because of the way Internal Revenue laws are being carried out, you
may ask for special help from IRS's Problem Resolution Office. The
Taxpayer Bill of Rights gave the IRS's Taxpayer Advocate the
authority to issue Taxpayer Assistance Orders. This authority allows
the Taxpayer Advocate to suspend, delay, stop, or speed-up IRS
actions when a person is suffering or about to suffer a significant
hardship. The Taxpayer Advocate passed this authority along to the
Problem Resolution Officers in IRS districts and service centers.
A significant hardship is something more than an inconvenience to
you. IRS enforcement action, such as a levy on wages or a bank
account, or the seizure of property, is NOT, a significant hardship.
Examples of significant hardship include the loss of housing, the
shut-off of utilities, and being unable to obtain food, keep your
job, or buy needed medication.
Hardship refers to the way the law is applied to you and not to the
law itself. Problem Resolution Officers do not have the authority to
overrule the tax laws.
You should first try to resolve tax problems with the IRS office that
most recently contacted you. But, if an IRS action or inaction will
cause you a significant hardship, you may apply for help in one of
two ways. First, you may call the IRS at 1-800-829- 1040, and ask
that a Form 911, Application for Taxpayer Assistance Order to Relieve
Hardship, be prepared for you.
Secondly, you may complete Form 911 yourself and send it to the
Problem Resolution Officer for the IRS district in which you live.
You may get Form 911 from your local IRS office or by calling

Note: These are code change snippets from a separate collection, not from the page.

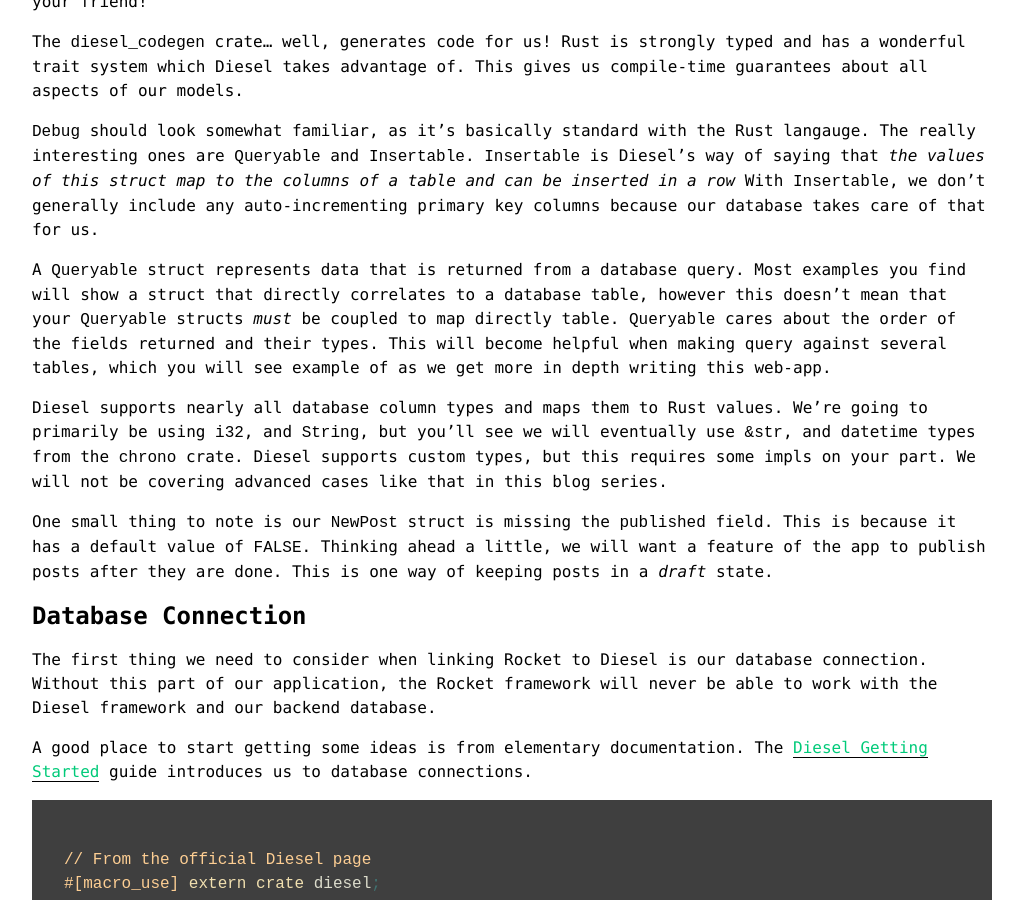
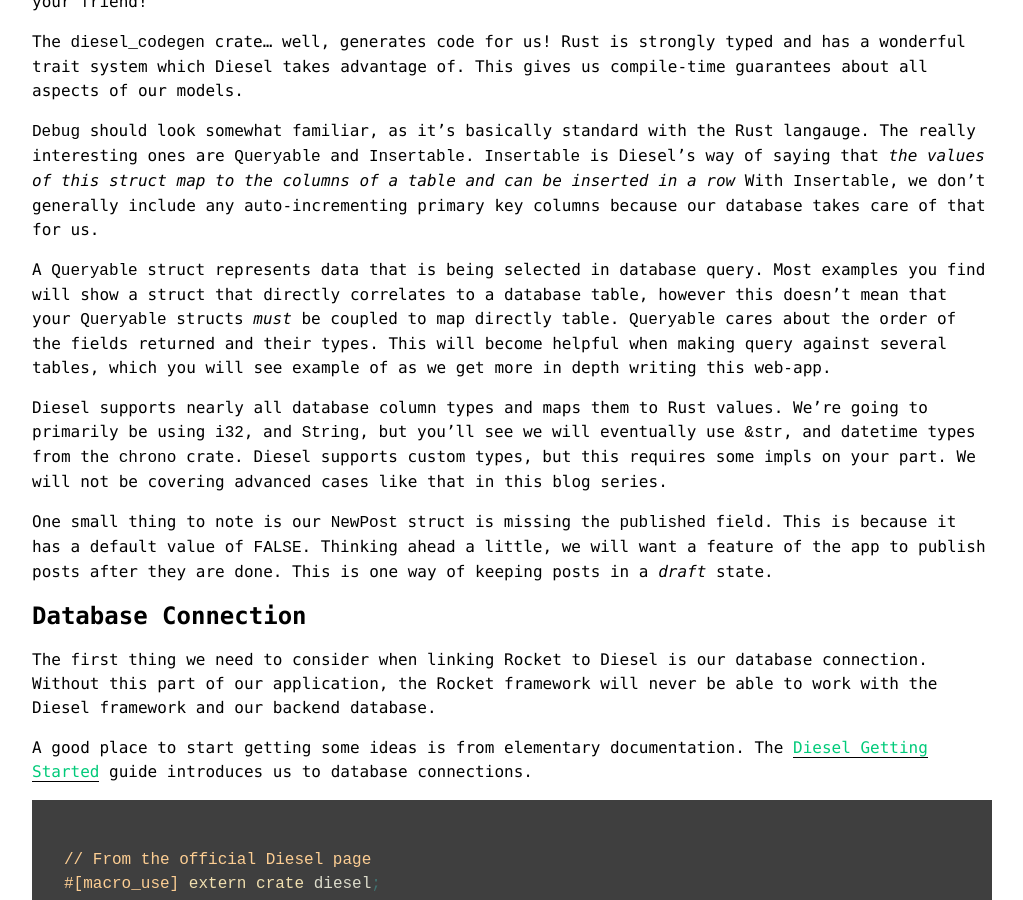
Before and after one commit to notryanb/notryanb.github.io, a Jekyll site: the page built from _posts/2017-10-06-rust-blog-series-2.md, in a window 1280 px wide and 900 px high, scrolled down 2635 px. Shown: the whole window, without its empty margins (128-1151 px from the left). Built offline with Jekyll 4.4.1, drawn with Linux system fonts in a browser that asks for light colours.

Commit message:
reword Queryable definition

```diff
--- a/_posts/2017-10-06-rust-blog-series-2.md
+++ b/_posts/2017-10-06-rust-blog-series-2.md
@@ -135,7 +135,7 @@
 `Insertable` is Diesel's way of saying that *the values of this struct map to the columns of a table and can be inserted in a row*
 With `Insertable`, we don't generally include any auto-incrementing primary key columns because our database takes care of that for us.
 
-A `Queryable` struct represents data that is returned from a database query.
+A `Queryable` struct represents data that is being selected in database query.
 Most examples you find will show a struct that directly correlates to a database table,
 however this doesn't mean that your `Queryable` structs *must* be coupled to map directly table.
 `Queryable` cares about the order of the fields returned and their types.
```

1-800-829-3676. The Problem Resolution Officer will review your
completed application and advise you of the action taken.
Tax Topics & FAQs | Tax Help Archives | Home